Girvan Distillery: A single grain pioneer

6th July, 2016 by Amy Hopkins - This article is over multiple pages: 1 2 3

With characteristic industrial zeal, Girvan Distillery has wasted no time in establishing itself as a pioneer of the single grain Scotch category.

Girvan is deemed a pioneer in single grain Scotch

Girvan is deemed a pioneer in single grain Scotch

**This feature was first published in the March 2016 edition of The Spirits Business

‘Pioneering’ is a word bandied around somewhat liberally in Scotch whisky, but rightly applies to William Grant & Sons’ vast Girvan Distillery. Despite being much younger than most distilleries in Scotland, the site has achieved much in its short history, taking experimental strides in production and championing the emergence of the single grain Scotch whisky category.

The distillery sits on a sprawling estate in the Scottish Lowlands and features five stills, affectionately known as ‘Apps’, meaning ‘apparatus’. With 53 warehouses that are believed to cumulatively contain 10% of all Scotland’s whisky, and with capacity to produce 110 million litres of alcohol a year, Girvan lacks the romantic sentiment attached to other distilleries. But the virtues of this industrial operation run much deeper than mere aesthetics.

Its genesis lies, funnily enough, in a struggle faced by one of William Grant’s blended whisky brands. In 1956, the company launched its “iconic” triangular bottle for Grant’s Family Reserve Blended Scotch. However, according to Peter Gordon, director at William Grant & Sons and great-great-grandson of company founder William Grant, while the bottle has now become synonymous with the Grant’s brand, it was not initially well-received by key drinkers in the shipyards of Glasgow and Liverpool. The company, therefore, announced plans to create a television advertising campaign for Grant’s, breaking a gentlemen’s agreement in the industry not to promote spirits in this way.
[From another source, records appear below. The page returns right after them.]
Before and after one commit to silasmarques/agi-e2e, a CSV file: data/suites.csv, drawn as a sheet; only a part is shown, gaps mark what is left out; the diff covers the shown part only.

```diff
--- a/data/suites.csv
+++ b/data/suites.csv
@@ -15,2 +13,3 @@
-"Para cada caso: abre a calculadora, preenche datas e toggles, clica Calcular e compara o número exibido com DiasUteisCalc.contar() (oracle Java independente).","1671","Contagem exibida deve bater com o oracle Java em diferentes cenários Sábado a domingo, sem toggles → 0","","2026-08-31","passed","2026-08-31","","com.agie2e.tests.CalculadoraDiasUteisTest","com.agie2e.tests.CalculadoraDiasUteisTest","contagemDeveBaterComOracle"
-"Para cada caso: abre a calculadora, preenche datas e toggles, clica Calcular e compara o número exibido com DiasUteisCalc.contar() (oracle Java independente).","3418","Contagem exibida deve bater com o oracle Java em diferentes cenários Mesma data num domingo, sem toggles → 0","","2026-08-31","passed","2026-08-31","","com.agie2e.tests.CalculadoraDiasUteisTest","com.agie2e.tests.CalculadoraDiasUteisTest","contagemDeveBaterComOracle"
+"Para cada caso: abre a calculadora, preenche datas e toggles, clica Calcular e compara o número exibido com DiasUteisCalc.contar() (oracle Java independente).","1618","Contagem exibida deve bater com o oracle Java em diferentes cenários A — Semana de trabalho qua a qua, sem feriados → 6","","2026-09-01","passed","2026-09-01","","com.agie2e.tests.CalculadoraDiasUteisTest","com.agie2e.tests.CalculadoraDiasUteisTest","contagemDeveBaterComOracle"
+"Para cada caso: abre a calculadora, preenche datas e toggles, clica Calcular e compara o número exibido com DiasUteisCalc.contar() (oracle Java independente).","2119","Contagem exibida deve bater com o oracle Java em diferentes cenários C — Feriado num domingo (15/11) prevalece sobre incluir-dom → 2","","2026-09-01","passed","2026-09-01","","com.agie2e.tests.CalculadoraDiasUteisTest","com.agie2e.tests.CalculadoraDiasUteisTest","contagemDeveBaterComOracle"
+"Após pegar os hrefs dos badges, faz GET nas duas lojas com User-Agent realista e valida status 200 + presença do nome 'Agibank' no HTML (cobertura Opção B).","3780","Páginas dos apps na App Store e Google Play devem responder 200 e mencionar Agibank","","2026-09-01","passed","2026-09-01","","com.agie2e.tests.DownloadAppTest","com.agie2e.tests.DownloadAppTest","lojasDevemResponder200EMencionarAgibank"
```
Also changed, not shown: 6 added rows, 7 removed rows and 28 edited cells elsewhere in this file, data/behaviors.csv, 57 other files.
Distillers Company Limited, which later became Diageo, subsequently threatened to cut off William Grant’s supply of grain whisky. “This forced our hand somewhat,” Gordon quips. In April 1963, construction of Girvan Distillery started under the guidance of Gordon’s uncle, Charles Grant Gordon, the late life president of William Grant & Sons. Famously, work was completed in just eight months, and Girvan’s first distillation run took place on Christmas Day 1963 – 76 years to the day after the family’s first distillery, Glenfiddich, began production.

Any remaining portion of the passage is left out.